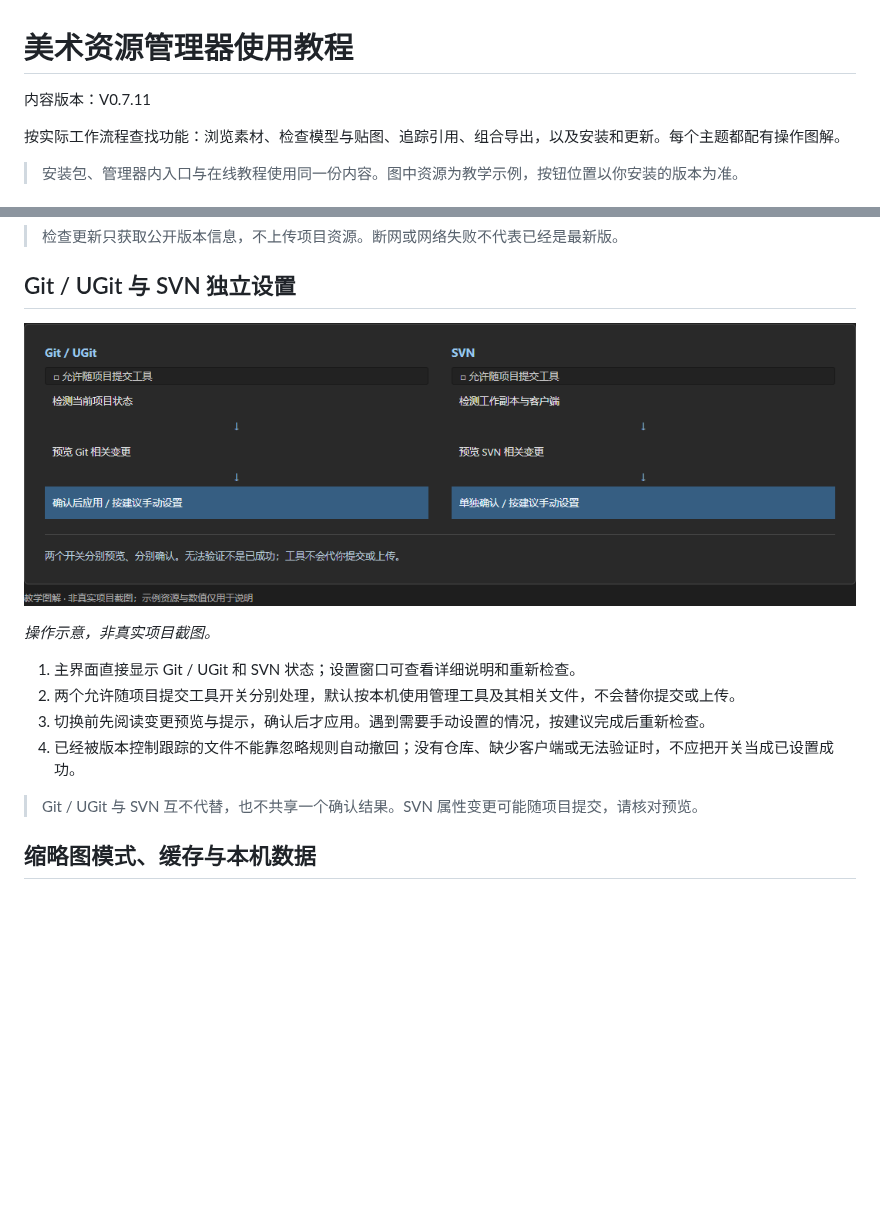
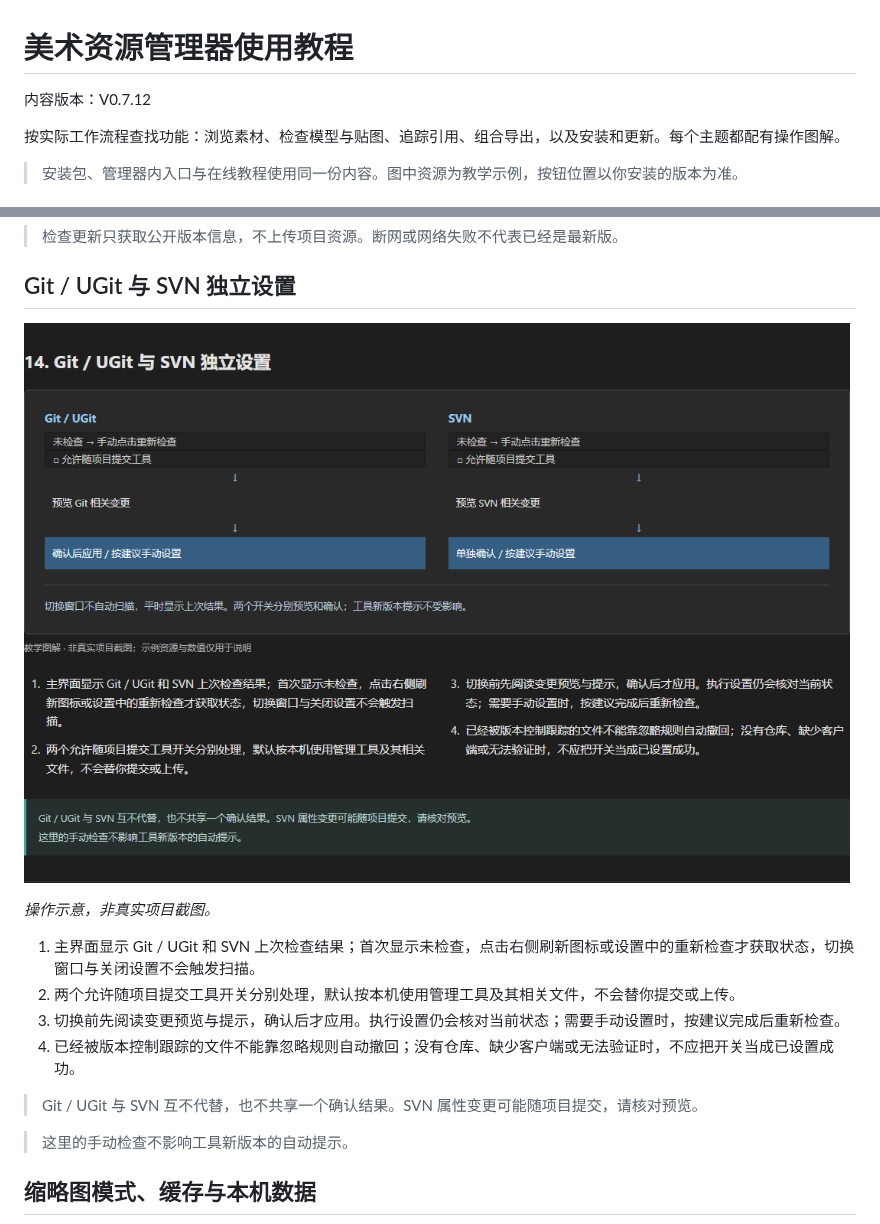
Before and after one commit to chenjialuo666/art-asset-browser, a Markdown page: docs/使用教程.md, 2 parts joined by grey strips. Rendered like a GitHub page; pictures changed too: docs/images/sharing.png; blank space fills up the shorter version.

```diff
--- a/docs/使用教程.md
+++ b/docs/使用教程.md
@@ -1,6 +1,6 @@
 # 美术资源管理器使用教程
 
-内容版本：V0.7.11
+内容版本：V0.7.12
 
 按实际工作流程查找功能：浏览素材、检查模型与贴图、追踪引用、组合导出，以及安装和更新。每个主题都配有操作图解。
 
@@ -194,12 +194,14 @@
 
 *操作示意，非真实项目截图。*
 
-1. 主界面直接显示 Git / UGit 和 SVN 状态；设置窗口可查看详细说明和重新检查。
+1. 主界面显示 Git / UGit 和 SVN 上次检查结果；首次显示未检查，点击右侧刷新图标或设置中的重新检查才获取状态，切换窗口与关闭设置不会触发扫描。
 2. 两个允许随项目提交工具开关分别处理，默认按本机使用管理工具及其相关文件，不会替你提交或上传。
-3. 切换前先阅读变更预览与提示，确认后才应用。遇到需要手动设置的情况，按建议完成后重新检查。
+3. 切换前先阅读变更预览与提示，确认后才应用。执行设置仍会核对当前状态；需要手动设置时，按建议完成后重新检查。
 4. 已经被版本控制跟踪的文件不能靠忽略规则自动撤回；没有仓库、缺少客户端或无法验证时，不应把开关当成已设置成功。
 
 > Git / UGit 与 SVN 互不代替，也不共享一个确认结果。SVN 属性变更可能随项目提交，请核对预览。
+
+> 这里的手动检查不影响工具新版本的自动提示。
 
 ## 缩略图模式、缓存与本机数据
 
```
Also changed, not shown: other parts of docs/使用教程.md (+2 -2 lines), README.md (+4 -4 lines), docs/images/export.png, 1 other file.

EXERCISE DETAILS
Lines of the listing above that hold the string "切换前先阅读变更预览与提示" should each be copied.

THE ANSWER
-3. 切换前先阅读变更预览与提示，确认后才应用。遇到需要手动设置的情况，按建议完成后重新检查。
+3. 切换前先阅读变更预览与提示，确认后才应用。执行设置仍会核对当前状态；需要手动设置时，按建议完成后重新检查。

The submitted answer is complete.